With a significant proportion of college students living in rental accommodation during the college year, it is crucial to have some awareness of the rights and responsibilities that come with a landlord/tenant relationship.
As young, often first-time renters, it can be easy to be taken advantage of when on the hunt for accommodation, which is why some knowledge of your rights is so important. Some of the most frequently arising issues which I am hoping to shed a little light on are issues of; contractual rights and obligations, issues of repair and maintenance and disputes surrounding rent and ejectments.
Contractual rights and obligations
The first thing to note is that the residential contract should be a lease and not a licence. A lease gives a proprietary interest which affords you the right to sole occupation and is enforceable against third parties, this effectively offers you more protection should a dispute arise. The courts recognise the imbalance of power in a residency agreement and will tend to respect the vulnerable party (the tenant).

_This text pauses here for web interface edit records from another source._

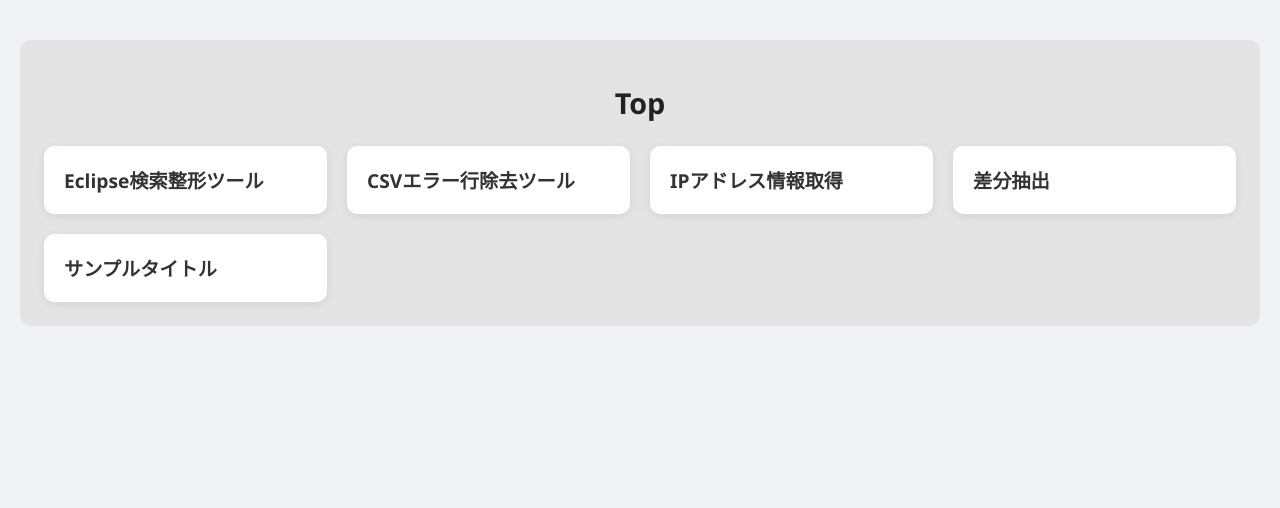
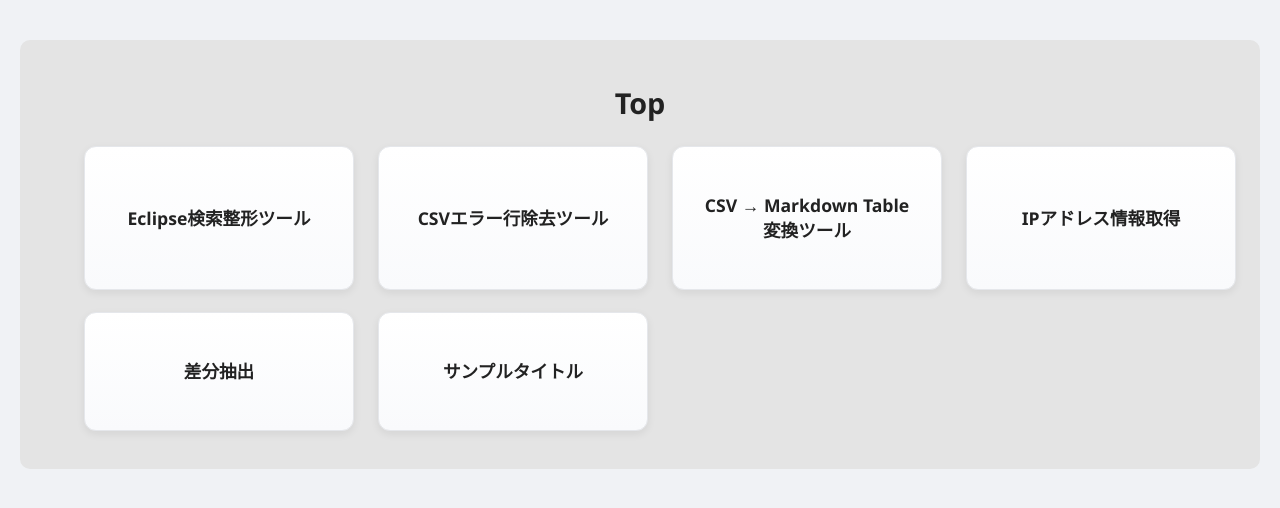
Before and after one commit to Ok-masato/js_index, a plain HTML site: page index.html in a window 1280 px wide. Drawn offline with Linux system fonts and the light colour scheme.

Commit message:
csv to md

```diff
--- a/index.html
+++ b/index.html
@@ -21,6 +21,11 @@
           {
             title: "CSVエラー行除去ツール",
             url: "csv-error-row-remover.html",
+            external: false,
+          },
+          {
+            title: "CSV → Markdown Table 変換ツール",
+            url: "csv-to-markdown.html",
             external: false,
           },
           {
--- a/style.css
+++ b/style.css
@@ -25,65 +25,80 @@
 
 /* ===== グリッド ===== */
 .l-grid {
-      list-style: none;
-      padding: 0;
   display: grid;
   grid-template-columns: repeat(auto-fit, minmax(260px, 1fr));
-      gap: 20px;
-      margin: 0;
+  gap: 24px;
+  align-items: stretch;
 }
 
 /* ===== カード ===== */
 .c-card {
-      position: relative;
-      background: white;
-      border-radius: 10px;
-      box-shadow: 0 2px 10px rgba(0, 0, 0, 0.08);
-      overflow: hidden;
-      transition: transform 0.2s ease, box-shadow 0.2s ease;
+  position: relative; /* 👈 全体リンクに必要 */
+  background: linear-gradient(180deg, #fff 0%, #f9fafc 100%);
+  border: 1px solid #e5e7eb;
+  border-radius: 12px;
+  display: flex;
+  flex-direction: column;
+  justify-content: stretch;
+  height: 100%; /* 👈 gridセルに合わせて伸びる */
+  box-shadow: 0 3px 8px rgba(0, 0, 0, 0.07);
+  transition: transform 0.25s ease, box-shadow 0.25s ease;
 }
 
 .c-card:hover {
-      transform: translateY(-4px);
-      box-shadow: 0 6px 16px rgba(0, 0, 0, 0.15);
+  transform: translateY(-6px);
+  box-shadow: 0 8px 20px rgba(0, 0, 0, 0.15);
 }
 
-    /* 全体をクリック可能に */
+/* ===== 全体クリック領域 ===== */
 .c-card__detail {
   position: absolute;
   inset: 0;
-      z-index: 0;
+  z-index: 10;
+  cursor: pointer;
 }
 
-    /* 本文エリア */
+/* ===== カード本文 ===== */
 .c-card__body {
-      padding: 20px;
-      position: relative;
-      z-index: 1;
+  flex: 1; /* 👈 中身が少なくても伸びる */
+  padding: 24px;
+  display: flex;
+  justify-content: center;
+  align-items: center; /* 中央配置 */
+  text-align: center;
+  z-index: 20;
+  pointer-events: none; /* 背景リンクにクリック通す */
 }
 
+.c-card__body a {
+  pointer-events: auto; /* 個別リンクを生かす */
+}
+
+/* ===== タイトル ===== */
 .c-card__title {
-      margin: 0;
-      font-size: 1.2rem;
+  font-size: 1.1rem;
+  font-weight: 600;
+  line-height: 1.4;
 }
 
 .c-card__title a {
   text-decoration: none;
-      color: #333;
-      font-weight: 600;
+  color: #222;
+  display: inline-block;
+  padding: 0.2em 0.4em;
 }
 
 .c-card__title a:hover {
   color: #0078d7;
 }
 
-    /* サムネイル（もし後で追加する場合用） */
+/* ===== サムネイル（将来用） ===== */
 .c-card__thumbnail img {
   width: 100%;
   display: block;
 }
 
-    /* 視覚的に隠す（アクセシビリティ用） */
+/* ===== 視覚的に隠す ===== */
 .u-visuallyHidden {
   position: absolute;
   width: 1px;
```
Also changed, not shown: csv-to-markdown.html (added, +125 -0 lines). Lines whose indentation alone changed are shown as unchanged.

Your starting point when it comes to legislation in this area is the Residential Tenancies Acts 2004-2016. Part 2 of this act sets out the rights and responsibilities of both landlords and tenants. This is available to view on irishstatutebook.ie and should be your first go to if you’re unsure what rights may be afforded to you, or what your obligations are as a tenant.
Section 12 contains a long list of the obligations of landlords which is very helpful to be familiar with should a dispute arise.

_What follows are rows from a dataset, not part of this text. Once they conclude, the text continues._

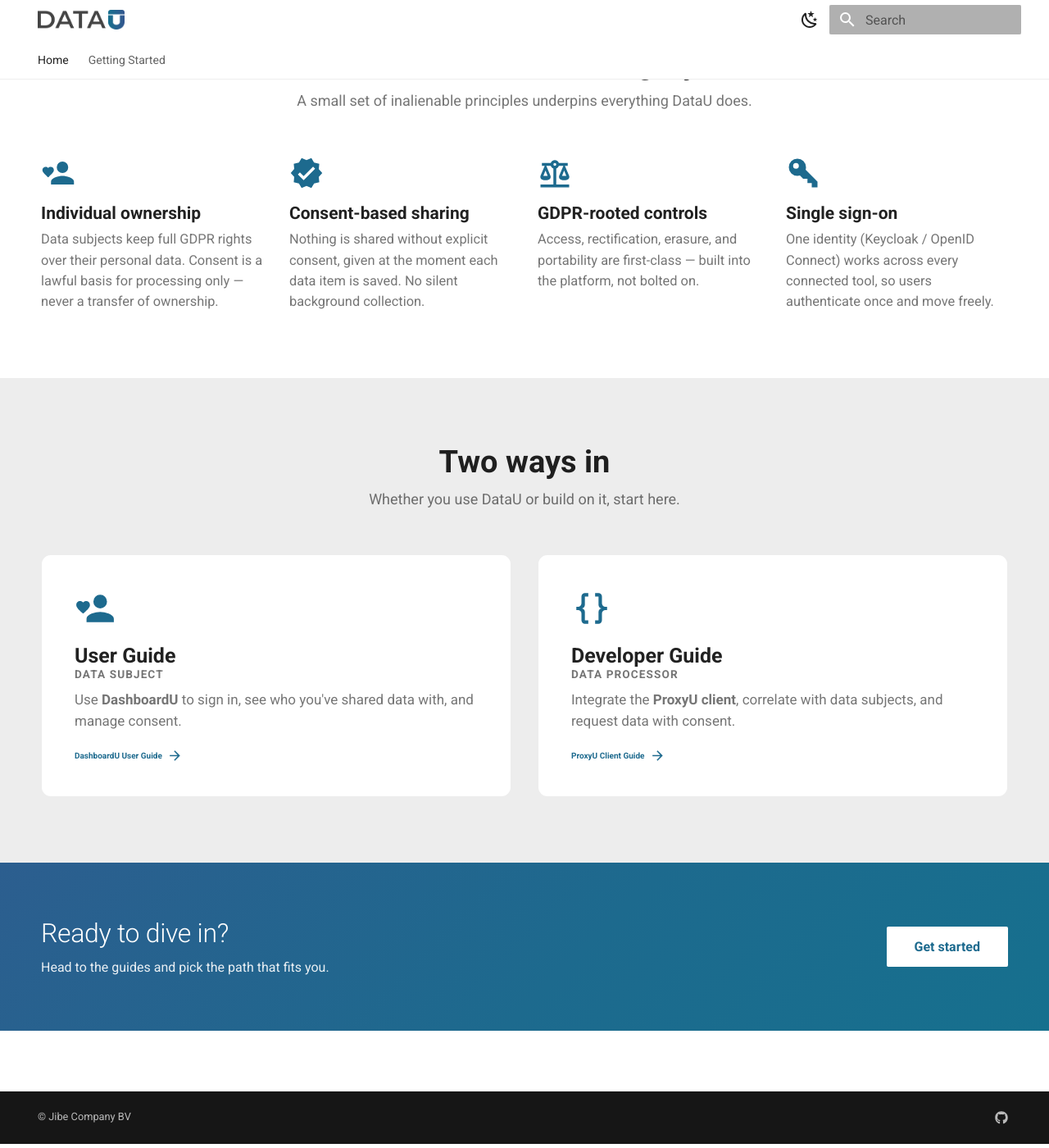
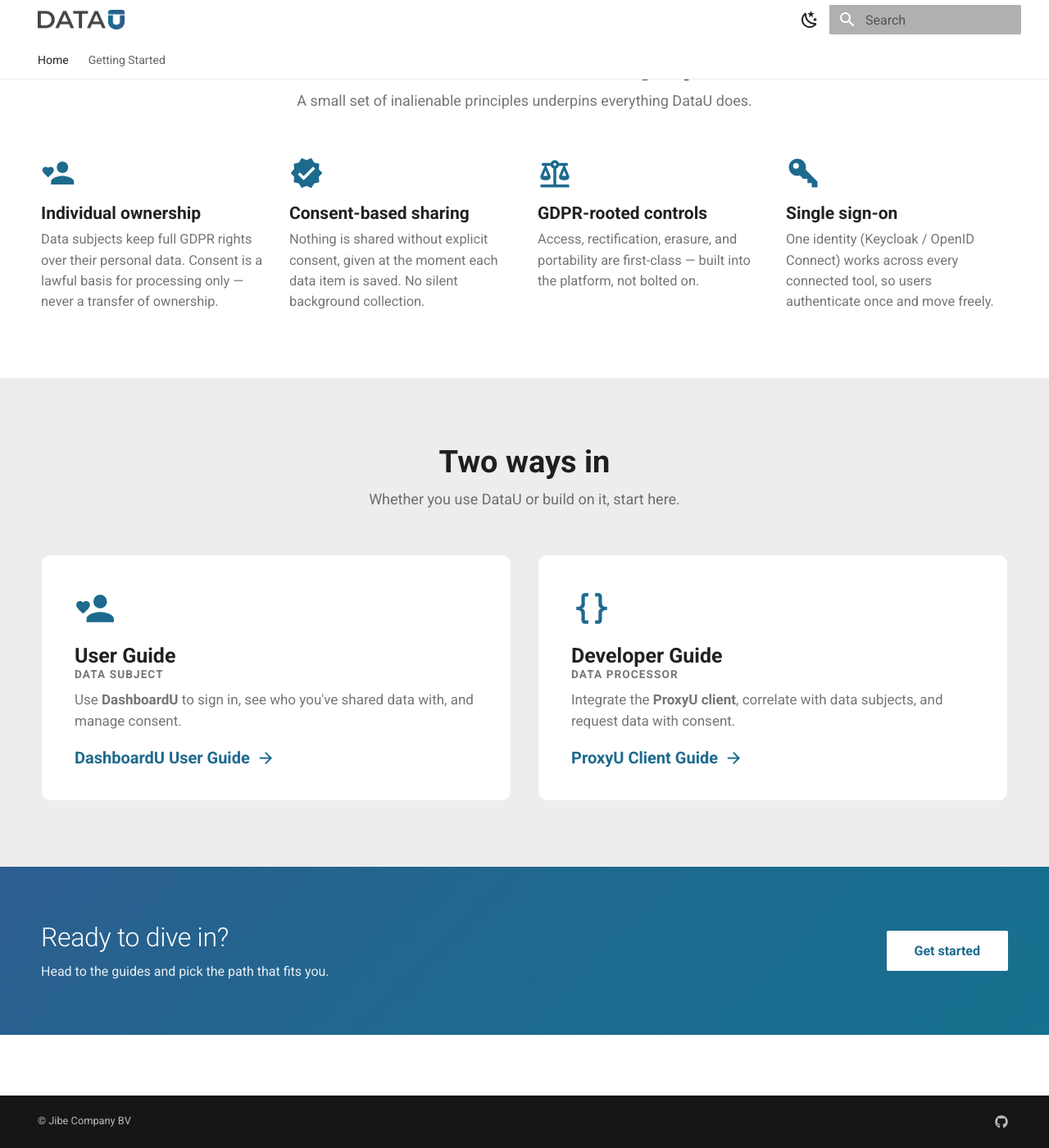
Before and after one commit to jibecompany/datau-docs, an MkDocs documentation site: the page built from docs/index.md, in a window 1280 px wide and 1400 px high, scrolled down 766 px. Shown: the whole window at 82% size. Built offline with MkDocs 1.6.1 and Material for MkDocs 9.7.7, drawn with Linux system fonts in a browser that asks for light colours.

Commit message:
Enlarge Two-ways-in card CTA links
Co-Authored-By: Claude Opus 4.8 (1M context) <noreply@anthropic.com>

```diff
--- a/docs/stylesheets/extra.css
+++ b/docs/stylesheets/extra.css
@@ -254,13 +254,14 @@
 .dx-card__cta {
   display: inline-flex;
   align-items: center;
-  gap: 0.3rem;
-  font-weight: 600;
+  gap: 0.4rem;
+  font-size: 1rem;
+  font-weight: 700;
   color: var(--md-primary-fg-color);
 }
 .dx-card__cta svg {
-  width: 0.95rem;
-  height: 0.95rem;
+  width: 1.15rem;
+  height: 1.15rem;
   fill: currentColor;
 }
 
```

Repairs and maintenance
It seems to be a common issue for student renters to be unable to get their landlord to fix anything, be it broken heating or maybe an issue with a leak. While a tenant has an obligation not to act in such a way that would cause damage to the property (s.16(f)), the landlord has the obligation of ensuring that any damages arising by no fault of the tenant are repaired or replaced. (s.12(1)(b)(ii)).
Your landlord must at the very least maintain the property in the condition it was in at the time when the tenancy began. Aside from owing this obligation to you personally, under s.18 of the Housing (Miscellaneous Provisions) Act 1992, your landlord has the legal obligation to ensure the structure complies with the standards set out in this act.
Rent and ejectment
With the price of rent skyrocketing in Dublin, this is the most common area of dispute for student renters. While a rent freeze is currently in place, here I will be laying out some of the more general concepts surrounding this issue.
Part 3 of the Residential Tenancies Acts deals with the issue of rent and the relevant rights for tenants. The most important thing to be aware of is that it is prohibited for a landlord to set the rent for a tenancy at an amount higher than the market rent for the tenancy at the time. What this means, effectively, is that landlords cannot create arbitrary rents, they must consider the market value at the time. The rent price can only be reviewed once in each 12-month period. (s.20(1)(a)) This protects you, as the tenant, from unexpected rent increases and no matter what the contract may state, this rule will apply regardless.
When it comes to ejectments, notice must be given by the landlord and the duration of the notice will depend on the duration of the tenancy. Grounds for termination are set out in s.34 of the Act and it is maintained that a landlord must have reasonable grounds for termination to occur.
While this does not even begin to cover the issues faced by student renters every day, hopefully, this has offered a good starting point on where you can find your rights, obligations and more information on the main issues above.
Louise Kennedy – Law Columnist